« Reply #15 on: March 12, 2017, 10:15:59 AM »
Perhaps I'm going slightly off-topic here, but I can see positives as well as negatives regarding streaming - from an artist's point of view.

I take Jana's view that it is here to stay, whether we like it or not. On the positive side, I'm all for as many people as possible being able to listen to my material and it does all that once you've signed up to them (via CD Baby etc.). On the negative side though, Spotify (in particular) takes a very large slice of the pie. Saying that, they are increasing their royalty payments significantly and recently, I've been getting more royalties from them than from Apple Music.

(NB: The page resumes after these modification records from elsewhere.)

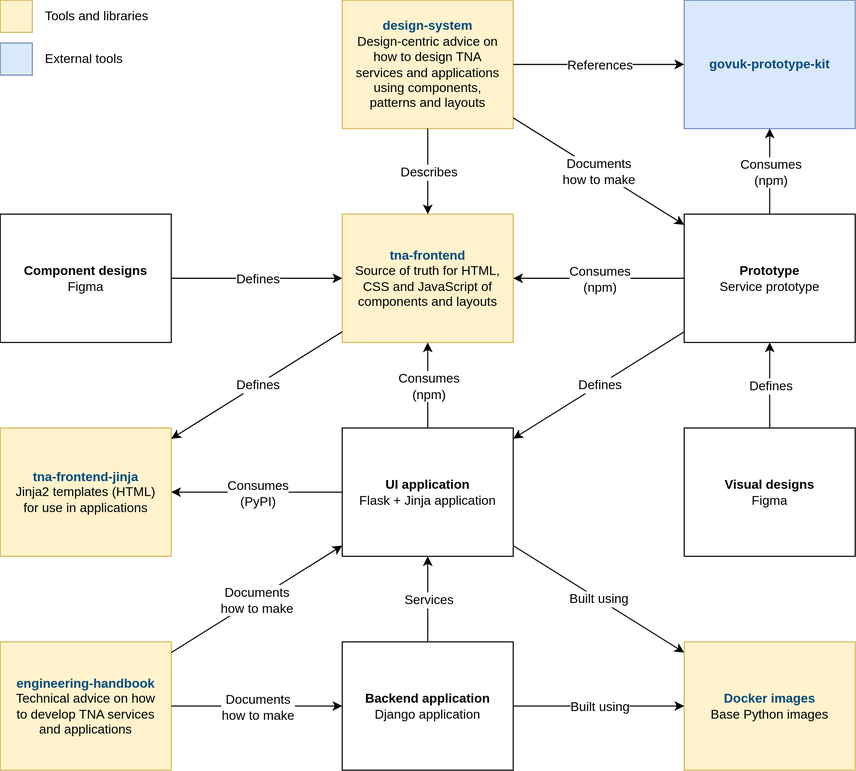
This is docs/assets/resource-relationships.drawio.svg from nationalarchives/engineering-handbook, a draw.io export, as it was before one commit. Source tidied: cells renumbered, new cells last; positions are measured from the earlier drawing's top-left corner, leaving out a move shared by most shapes.
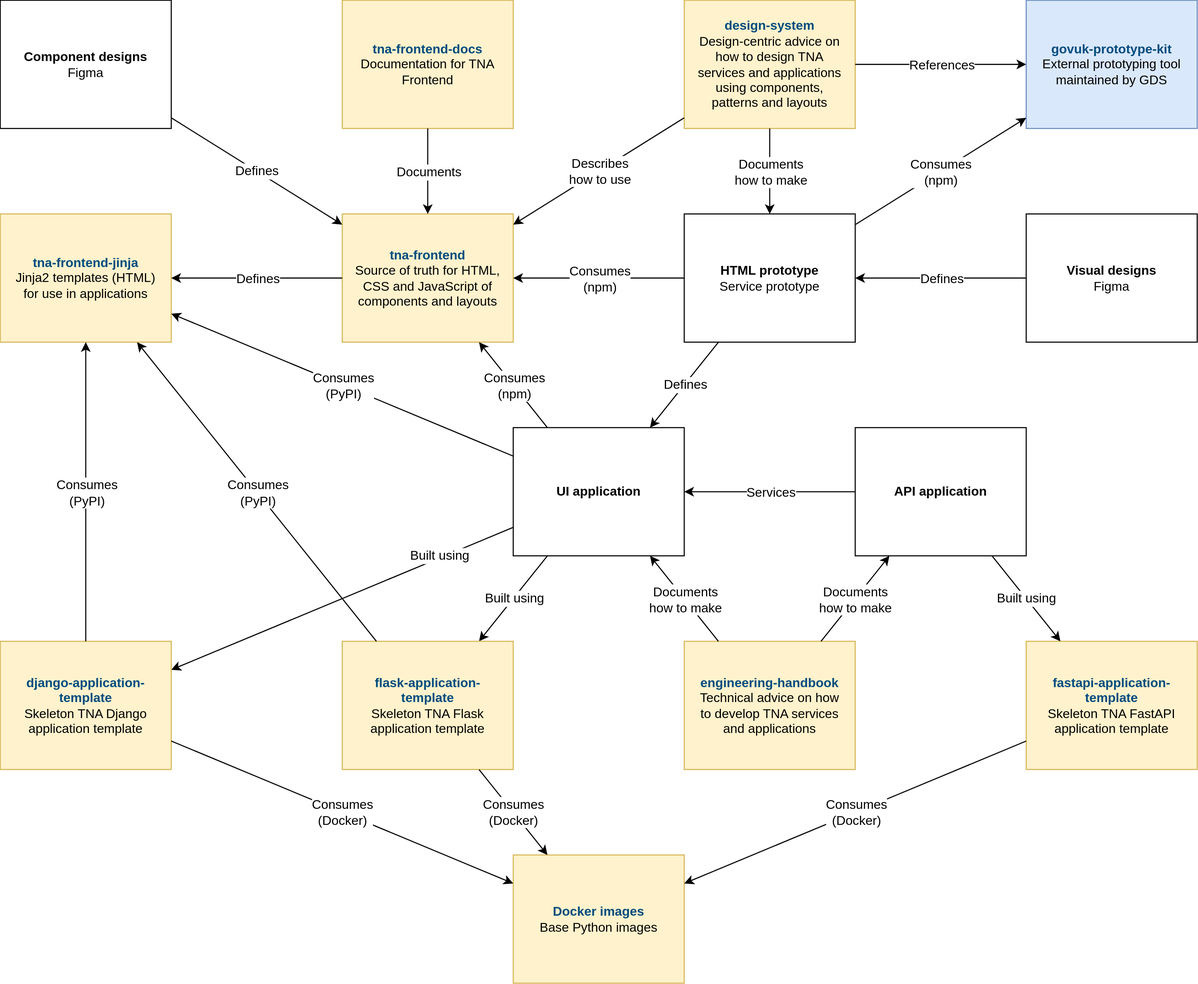
The same file after the commit.

Commit message:
Update relationships diagram

Diff of the diagram source:
```diff
@@ -5,65 +5,38 @@
     <mxCell id="2" value="&lt;b&gt;&lt;a href=&quot;https://nationalarchives.github.io/engineering-handbook/resources/tna-frontend/&quot;&gt;&lt;font color=&quot;#004c7e&quot;&gt;tna-frontend&lt;/font&gt;&lt;/a&gt;&lt;/b&gt;&lt;br&gt;Source of truth for HTML, CSS and JavaScript of components and layouts" style="rounded=0;whiteSpace=wrap;html=1;spacing=10;fillColor=#fff2cc;strokeColor=#d6b656;" parent="1" vertex="1">
       <mxGeometry x="320" y="200" width="160" height="120" as="geometry" />
     </mxCell>
-    <mxCell id="3" value="&lt;b&gt;Backend application&lt;/b&gt;&lt;br&gt;Django application" style="rounded=0;whiteSpace=wrap;html=1;spacing=10;" parent="1" vertex="1">
-      <mxGeometry x="320" y="600" width="160" height="120" as="geometry" />
-    </mxCell>
-    <mxCell id="4" style="endArrow=classic;html=1;rounded=0;" parent="1" edge="1" source="3" target="17">
-      <mxGeometry relative="1" as="geometry" />
-    </mxCell>
-    <mxCell id="5" value="Services" style="edgeLabel;html=1;align=center;verticalAlign=middle;fontSize=12;" parent="4" vertex="1">
-      <mxGeometry relative="1" as="geometry" />
-    </mxCell>
     <mxCell id="6" value="&lt;b&gt;&lt;a href=&quot;https://nationalarchives.github.io/engineering-handbook/resources/design-system/&quot;&gt;&lt;font color=&quot;#004c7e&quot;&gt;design-system&lt;/font&gt;&lt;/a&gt;&lt;/b&gt;&lt;br&gt;Design-centric advice on how to design TNA services and applications using components, patterns and layouts" style="rounded=0;whiteSpace=wrap;html=1;spacing=10;fillColor=#fff2cc;strokeColor=#d6b656;" parent="1" vertex="1">
-      <mxGeometry x="320" width="160" height="120" as="geometry" />
+      <mxGeometry x="640" width="160" height="120" as="geometry" />
     </mxCell>
     <mxCell id="7" style="endArrow=classic;html=1;rounded=0;" parent="1" edge="1" source="6" target="2">
       <mxGeometry relative="1" as="geometry" />
     </mxCell>
-    <mxCell id="8" value="Describes" style="edgeLabel;html=1;align=center;verticalAlign=middle;fontSize=12;" parent="7" vertex="1">
+    <mxCell id="8" value="Describes&lt;div&gt;how to use&lt;/div&gt;" style="edgeLabel;html=1;align=center;verticalAlign=middle;fontSize=12;" parent="7" vertex="1">
       <mxGeometry relative="1" as="geometry" />
     </mxCell>
     <mxCell id="9" value="&lt;b&gt;&lt;a href=&quot;https://nationalarchives.github.io/engineering-handbook/&quot;&gt;&lt;font color=&quot;#004c7e&quot;&gt;engineering-handbook&lt;/font&gt;&lt;/a&gt;&lt;/b&gt;&lt;br&gt;Technical advice on how to develop TNA services and applications" style="rounded=0;whiteSpace=wrap;html=1;spacing=10;fillColor=#fff2cc;strokeColor=#d6b656;" parent="1" vertex="1">
-      <mxGeometry y="600" width="160" height="120" as="geometry" />
+      <mxGeometry x="640" y="600" width="160" height="120" as="geometry" />
     </mxCell>
-    <mxCell id="10" style="endArrow=classic;html=1;rounded=0;" parent="1" edge="1" source="9" target="3">
-      <mxGeometry relative="1" as="geometry" />
-    </mxCell>
-    <mxCell id="11" value="Documents&lt;br style=&quot;border-color: var(--border-color);&quot;&gt;how to make" style="edgeLabel;html=1;align=center;verticalAlign=middle;fontSize=12;" parent="10" vertex="1">
-      <mxGeometry relative="1" as="geometry" />
-    </mxCell>
     <mxCell id="12" value="&lt;a href=&quot;https://nationalarchives.github.io/engineering-handbook/resources/tna-frontend-jinja/&quot;&gt;&lt;b&gt;&lt;font color=&quot;#004c7e&quot;&gt;tna-frontend-jinja&lt;/font&gt;&lt;/b&gt;&lt;br&gt;&lt;/a&gt;Jinja2 templates (HTML) for use in applications" style="rounded=0;whiteSpace=wrap;html=1;spacing=10;fillColor=#fff2cc;strokeColor=#d6b656;" parent="1" vertex="1">
-      <mxGeometry y="400" width="160" height="120" as="geometry" />
+      <mxGeometry y="200" width="160" height="120" as="geometry" />
     </mxCell>
-    <mxCell id="13" style="endArrow=classic;html=1;rounded=0;" parent="1" edge="1" source="9" target="17">
-      <mxGeometry relative="1" as="geometry" />
-    </mxCell>
-    <mxCell id="14" value="Documents&lt;br style=&quot;border-color: var(--border-color);&quot;&gt;how to make" style="edgeLabel;html=1;align=center;verticalAlign=middle;fontSize=12;" parent="13" vertex="1">
-      <mxGeometry relative="1" as="geometry" />
-    </mxCell>
     <mxCell id="15" style="endArrow=classic;html=1;rounded=0;" parent="1" edge="1" source="2" target="12">
       <mxGeometry relative="1" as="geometry" />
     </mxCell>
     <mxCell id="16" value="Defines" style="edgeLabel;html=1;align=center;verticalAlign=middle;fontSize=12;" parent="15" vertex="1">
       <mxGeometry relative="1" as="geometry" />
     </mxCell>
-    <mxCell id="17" value="&lt;b&gt;UI application&lt;/b&gt;&lt;div&gt;Flask + Jinja application&lt;/div&gt;" style="rounded=0;whiteSpace=wrap;html=1;spacing=10;" parent="1" vertex="1">
-      <mxGeometry x="320" y="400" width="160" height="120" as="geometry" />
+    <mxCell id="17" value="&lt;b&gt;UI application&lt;/b&gt;" style="rounded=0;whiteSpace=wrap;html=1;spacing=10;" parent="1" vertex="1">
+      <mxGeometry x="480" y="400" width="160" height="120" as="geometry" />
     </mxCell>
-    <mxCell id="18" style="endArrow=classic;html=1;rounded=0;" parent="1" edge="1" source="17" target="12">
-      <mxGeometry relative="1" as="geometry" />
-    </mxCell>
-    <mxCell id="19" value="Consumes&lt;br style=&quot;font-size: 12px;&quot;&gt;(PyPI)" style="edgeLabel;html=1;align=center;verticalAlign=middle;fontSize=12;" parent="18" vertex="1">
-      <mxGeometry relative="1" as="geometry" />
-    </mxCell>
     <mxCell id="20" style="endArrow=classic;html=1;rounded=0;" parent="1" edge="1" source="17" target="2">
       <mxGeometry relative="1" as="geometry" />
     </mxCell>
     <mxCell id="21" value="Consumes&lt;br style=&quot;font-size: 12px;&quot;&gt;(npm)" style="edgeLabel;html=1;align=center;verticalAlign=middle;fontSize=12;" parent="20" vertex="1">
       <mxGeometry relative="1" as="geometry" />
     </mxCell>
-    <mxCell id="22" value="&lt;b&gt;&lt;a href=&quot;https://nationalarchives.github.io/engineering-handbook/resources/govuk-prototype-kit/&quot;&gt;&lt;font color=&quot;#004c7e&quot;&gt;govuk-prototype-kit&lt;/font&gt;&lt;/a&gt;&lt;/b&gt;" style="rounded=0;whiteSpace=wrap;html=1;spacing=10;fillColor=#dae8fc;strokeColor=#6c8ebf;fillStyle=auto;perimeterSpacing=0;glass=0;shadow=0;" parent="1" vertex="1">
-      <mxGeometry x="640" width="160" height="120" as="geometry" />
+    <mxCell id="22" value="&lt;b&gt;&lt;a href=&quot;https://nationalarchives.github.io/engineering-handbook/resources/govuk-prototype-kit/&quot;&gt;&lt;font color=&quot;#004c7e&quot;&gt;govuk-prototype-kit&lt;/font&gt;&lt;/a&gt;&lt;/b&gt;&lt;div&gt;External prototyping tool maintained by GDS&lt;/div&gt;" style="rounded=0;whiteSpace=wrap;html=1;spacing=10;fillColor=#dae8fc;strokeColor=#6c8ebf;fillStyle=auto;perimeterSpacing=0;glass=0;shadow=0;" parent="1" vertex="1">
+      <mxGeometry x="960" width="160" height="120" as="geometry" />
     </mxCell>
     <mxCell id="23" style="endArrow=classic;html=1;rounded=0;" parent="1" edge="1" source="6" target="22">
       <mxGeometry relative="1" as="geometry" />
@@ -71,7 +44,7 @@
     <mxCell id="24" value="References" style="edgeLabel;html=1;align=center;verticalAlign=middle;fontSize=12;" parent="23" vertex="1">
       <mxGeometry relative="1" as="geometry" />
     </mxCell>
-    <mxCell id="25" value="&lt;b&gt;Prototype&lt;/b&gt;&lt;br&gt;Service prototype" style="rounded=0;whiteSpace=wrap;html=1;spacing=10;" parent="1" vertex="1">
+    <mxCell id="25" value="&lt;b&gt;HTML prototype&lt;/b&gt;&lt;br&gt;Service prototype" style="rounded=0;whiteSpace=wrap;html=1;spacing=10;" parent="1" vertex="1">
       <mxGeometry x="640" y="200" width="160" height="120" as="geometry" />
     </mxCell>
     <mxCell id="26" style="endArrow=classic;html=1;rounded=0;" parent="1" edge="1" source="25" target="22">
@@ -99,7 +72,7 @@
       <mxGeometry relative="1" as="geometry" />
     </mxCell>
     <mxCell id="34" value="&lt;b&gt;Visual designs&lt;/b&gt;&lt;br&gt;Figma" style="rounded=0;whiteSpace=wrap;html=1;spacing=10;" parent="1" vertex="1">
-      <mxGeometry x="640" y="400" width="160" height="120" as="geometry" />
+      <mxGeometry x="960" y="200" width="160" height="120" as="geometry" />
     </mxCell>
     <mxCell id="35" style="endArrow=classic;html=1;rounded=0;" parent="1" edge="1" source="34" target="25">
       <mxGeometry relative="1" as="geometry" />
@@ -108,7 +81,7 @@
       <mxGeometry relative="1" as="geometry" />
     </mxCell>
     <mxCell id="37" value="&lt;b&gt;Component designs&lt;/b&gt;&lt;br&gt;Figma" style="rounded=0;whiteSpace=wrap;html=1;spacing=10;" parent="1" vertex="1">
-      <mxGeometry y="200" width="160" height="120" as="geometry" />
+      <mxGeometry width="160" height="120" as="geometry" />
     </mxCell>
     <mxCell id="38" style="endArrow=classic;html=1;rounded=0;" parent="1" edge="1" source="37" target="2">
       <mxGeometry relative="1" as="geometry" />
@@ -116,32 +89,103 @@
     <mxCell id="39" value="Defines" style="edgeLabel;html=1;align=center;verticalAlign=middle;fontSize=12;" parent="38" vertex="1">
       <mxGeometry relative="1" as="geometry" />
     </mxCell>
-    <mxCell id="40" style="rounded=0;whiteSpace=wrap;html=1;spacing=10;fillColor=#fff2cc;strokeColor=#d6b656;" parent="1" vertex="1">
-      <mxGeometry width="30" height="30" as="geometry" />
-    </mxCell>
-    <mxCell id="41" value="Tools and libraries" style="text;html=1;align=left;verticalAlign=middle;whiteSpace=wrap;rounded=0;" parent="1" vertex="1">
-      <mxGeometry x="40" width="120" height="30" as="geometry" />
-    </mxCell>
-    <mxCell id="42" style="rounded=0;whiteSpace=wrap;html=1;spacing=10;fillColor=#dae8fc;strokeColor=#6c8ebf;" parent="1" vertex="1">
-      <mxGeometry y="40" width="30" height="30" as="geometry" />
-    </mxCell>
-    <mxCell id="43" value="External tools" style="text;html=1;align=left;verticalAlign=middle;whiteSpace=wrap;rounded=0;" parent="1" vertex="1">
-      <mxGeometry x="40" y="40" width="120" height="30" as="geometry" />
-    </mxCell>
     <mxCell id="44" value="&lt;b&gt;&lt;a href=&quot;https://nationalarchives.github.io/engineering-handbook/resources/docker-images/&quot;&gt;&lt;font color=&quot;#004c7e&quot;&gt;Docker images&lt;/font&gt;&lt;/a&gt;&lt;/b&gt;&lt;div&gt;Base Python images&lt;/div&gt;" style="rounded=0;whiteSpace=wrap;html=1;spacing=10;fillColor=#fff2cc;strokeColor=#d6b656;" parent="1" vertex="1">
-      <mxGeometry x="640" y="600" width="160" height="120" as="geometry" />
+      <mxGeometry x="480" y="800" width="160" height="120" as="geometry" />
     </mxCell>
-    <mxCell id="45" style="endArrow=classic;html=1;rounded=0;" parent="1" edge="1" source="17" target="44">
+    <mxCell id="45" style="endArrow=classic;html=1;rounded=0;" parent="1" edge="1" source="17" target="52">
       <mxGeometry relative="1" as="geometry" />
     </mxCell>
     <mxCell id="46" value="Built using" style="edgeLabel;html=1;align=center;verticalAlign=middle;fontSize=12;" parent="45" vertex="1">
       <mxGeometry relative="1" as="geometry" />
     </mxCell>
-    <mxCell id="47" style="endArrow=classic;html=1;rounded=0;" parent="1" edge="1" source="3" target="44">
+    <mxCell id="47" style="endArrow=classic;html=1;rounded=0;" parent="1" edge="1" source="17" target="53">
       <mxGeometry relative="1" as="geometry" />
     </mxCell>
     <mxCell id="48" value="Built using" style="edgeLabel;html=1;align=center;verticalAlign=middle;fontSize=12;" parent="47" vertex="1">
-      <mxGeometry relative="1" as="geometry" />
+      <mxGeometry relative="1" as="geometry">
+        <mxPoint x="90" y="-40" as="offset" />
+      </mxGeometry>
     </mxCell>
+    <mxCell id="49" value="&lt;b&gt;&lt;a href=&quot;https://nationalarchives.github.io/engineering-handbook/resources/tna-frontend/&quot;&gt;&lt;font color=&quot;#004c7e&quot;&gt;tna-frontend-docs&lt;/font&gt;&lt;/a&gt;&lt;/b&gt;&lt;br&gt;Documentation for TNA Frontend" style="rounded=0;whiteSpace=wrap;html=1;spacing=10;fillColor=#fff2cc;strokeColor=#d6b656;" parent="1" vertex="1">
+      <mxGeometry x="320" width="160" height="120" as="geometry" />
+    </mxCell>
+    <mxCell id="50" style="endArrow=classic;html=1;rounded=0;" parent="1" edge="1" source="49" target="2">
+      <mxGeometry relative="1" as="geometry" />
+    </mxCell>
+    <mxCell id="51" value="Documents" style="edgeLabel;html=1;align=center;verticalAlign=middle;fontSize=12;" parent="50" vertex="1">
+      <mxGeometry relative="1" as="geometry" />
+    </mxCell>
+    <mxCell id="52" value="&lt;b&gt;&lt;a href=&quot;https://nationalarchives.github.io/engineering-handbook/resources/application-templates/#flask&quot;&gt;&lt;font color=&quot;#004c7e&quot;&gt;flask-application-template&lt;/font&gt;&lt;/a&gt;&lt;/b&gt;&lt;br&gt;Skeleton TNA Flask application template" style="rounded=0;whiteSpace=wrap;html=1;spacing=10;fillColor=#fff2cc;strokeColor=#d6b656;" parent="1" vertex="1">
+      <mxGeometry x="320" y="600" width="160" height="120" as="geometry" />
+    </mxCell>
+    <mxCell id="53" value="&lt;b&gt;&lt;a href=&quot;https://nationalarchives.github.io/engineering-handbook/resources/application-templates/#django&quot;&gt;&lt;font color=&quot;#004c7e&quot;&gt;django-application-template&lt;/font&gt;&lt;/a&gt;&lt;/b&gt;&lt;br&gt;Skeleton TNA Django application template" style="rounded=0;whiteSpace=wrap;html=1;spacing=10;fillColor=#fff2cc;strokeColor=#d6b656;" parent="1" vertex="1">
+      <mxGeometry y="600" width="160" height="120" as="geometry" />
+    </mxCell>
+    <mxCell id="54" style="endArrow=classic;html=1;rounded=0;" parent="1" edge="1" source="53" target="44">
+      <mxGeometry relative="1" as="geometry" />
+    </mxCell>
+    <mxCell id="55" value="Consumes&lt;br style=&quot;font-size: 12px;&quot;&gt;(Docker)" style="edgeLabel;html=1;align=center;verticalAlign=middle;fontSize=12;" parent="54" vertex="1">
+      <mxGeometry relative="1" as="geometry" />
+    </mxCell>
+    <mxCell id="56" style="endArrow=classic;html=1;rounded=0;" parent="1" edge="1" source="52" target="44">
+      <mxGeometry relative="1" as="geometry" />
+    </mxCell>
+    <mxCell id="57" value="Consumes&lt;br style=&quot;font-size: 12px;&quot;&gt;(Docker)" style="edgeLabel;html=1;align=center;verticalAlign=middle;fontSize=12;" parent="56" vertex="1">
+      <mxGeometry relative="1" as="geometry" />
+    </mxCell>
+    <mxCell id="58" value="&lt;b&gt;API application&lt;/b&gt;" style="rounded=0;whiteSpace=wrap;html=1;spacing=10;" parent="1" vertex="1">
+      <mxGeometry x="800" y="400" width="160" height="120" as="geometry" />
+    </mxCell>
+    <mxCell id="59" style="endArrow=classic;html=1;rounded=0;" parent="1" edge="1" source="58" target="17">
+      <mxGeometry relative="1" as="geometry" />
+    </mxCell>
+    <mxCell id="5" value="Services" style="edgeLabel;html=1;align=center;verticalAlign=middle;fontSize=12;" parent="59" vertex="1">
+      <mxGeometry relative="1" as="geometry" />
+    </mxCell>
+    <mxCell id="60" value="&lt;b&gt;&lt;a href=&quot;https://nationalarchives.github.io/engineering-handbook/resources/application-templates/#fastapi&quot;&gt;&lt;font color=&quot;#004c7e&quot;&gt;fastapi-application-template&lt;/font&gt;&lt;/a&gt;&lt;/b&gt;&lt;br&gt;Skeleton TNA FastAPI application template" style="rounded=0;whiteSpace=wrap;html=1;spacing=10;fillColor=#fff2cc;strokeColor=#d6b656;" parent="1" vertex="1">
+      <mxGeometry x="960" y="600" width="160" height="120" as="geometry" />
+    </mxCell>
+    <mxCell id="61" style="endArrow=classic;html=1;rounded=0;" parent="1" edge="1" source="60" target="44">
+      <mxGeometry relative="1" as="geometry" />
+    </mxCell>
+    <mxCell id="62" value="Consumes&lt;br style=&quot;font-size: 12px;&quot;&gt;(Docker)" style="edgeLabel;html=1;align=center;verticalAlign=middle;fontSize=12;" parent="61" vertex="1">
+      <mxGeometry relative="1" as="geometry" />
+    </mxCell>
+    <mxCell id="63" style="endArrow=classic;html=1;rounded=0;" parent="1" edge="1" source="58" target="60">
+      <mxGeometry relative="1" as="geometry" />
+    </mxCell>
+    <mxCell id="64" value="Built using" style="edgeLabel;html=1;align=center;verticalAlign=middle;fontSize=12;" parent="63" vertex="1">
+      <mxGeometry relative="1" as="geometry" />
+    </mxCell>
+    <mxCell id="65" style="endArrow=classic;html=1;rounded=0;" parent="1" edge="1" source="9" target="58">
+      <mxGeometry relative="1" as="geometry" />
+    </mxCell>
+    <mxCell id="66" value="Documents&lt;br style=&quot;border-color: var(--border-color);&quot;&gt;how to make" style="edgeLabel;html=1;align=center;verticalAlign=middle;fontSize=12;" parent="65" vertex="1">
+      <mxGeometry relative="1" as="geometry" />
+    </mxCell>
+    <mxCell id="13" style="endArrow=classic;html=1;rounded=0;" parent="1" edge="1" source="9" target="17">
+      <mxGeometry relative="1" as="geometry" />
+    </mxCell>
+    <mxCell id="67" value="Documents&lt;br style=&quot;border-color: var(--border-color);&quot;&gt;how to make" style="edgeLabel;html=1;align=center;verticalAlign=middle;fontSize=12;" parent="13" vertex="1">
+      <mxGeometry relative="1" as="geometry" />
+    </mxCell>
+    <mxCell id="68" style="endArrow=classic;html=1;rounded=0;" parent="1" edge="1" source="53" target="12">
+      <mxGeometry relative="1" as="geometry" />
+    </mxCell>
+    <mxCell id="69" value="Consumes&lt;br style=&quot;font-size: 12px;&quot;&gt;(PyPI)" style="edgeLabel;html=1;align=center;verticalAlign=middle;fontSize=12;" parent="68" vertex="1">
+      <mxGeometry relative="1" as="geometry" />
+    </mxCell>
+    <mxCell id="70" style="endArrow=classic;html=1;rounded=0;" parent="1" edge="1" source="52" target="12">
+      <mxGeometry relative="1" as="geometry" />
+    </mxCell>
+    <mxCell id="71" value="Consumes&lt;br style=&quot;font-size: 12px;&quot;&gt;(PyPI)" style="edgeLabel;html=1;align=center;verticalAlign=middle;fontSize=12;" parent="70" vertex="1">
+      <mxGeometry relative="1" as="geometry" />
+    </mxCell>
+    <mxCell id="18" style="endArrow=classic;html=1;rounded=0;" parent="1" edge="1" source="17" target="12">
+      <mxGeometry relative="1" as="geometry" />
+    </mxCell>
+    <mxCell id="72" value="Consumes&lt;br style=&quot;font-size: 12px;&quot;&gt;(PyPI)" style="edgeLabel;html=1;align=center;verticalAlign=middle;fontSize=12;" parent="18" vertex="1">
+      <mxGeometry relative="1" as="geometry" />
+    </mxCell>
   </root>
 </mxGraphModel>
```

It appears bigger bands are suffering, in that people are streaming rather than buying CDs / downloads, but (perhaps) for more independent artists who never sold huge amounts of their material may do better out of it all and get more people to listen to their work (?)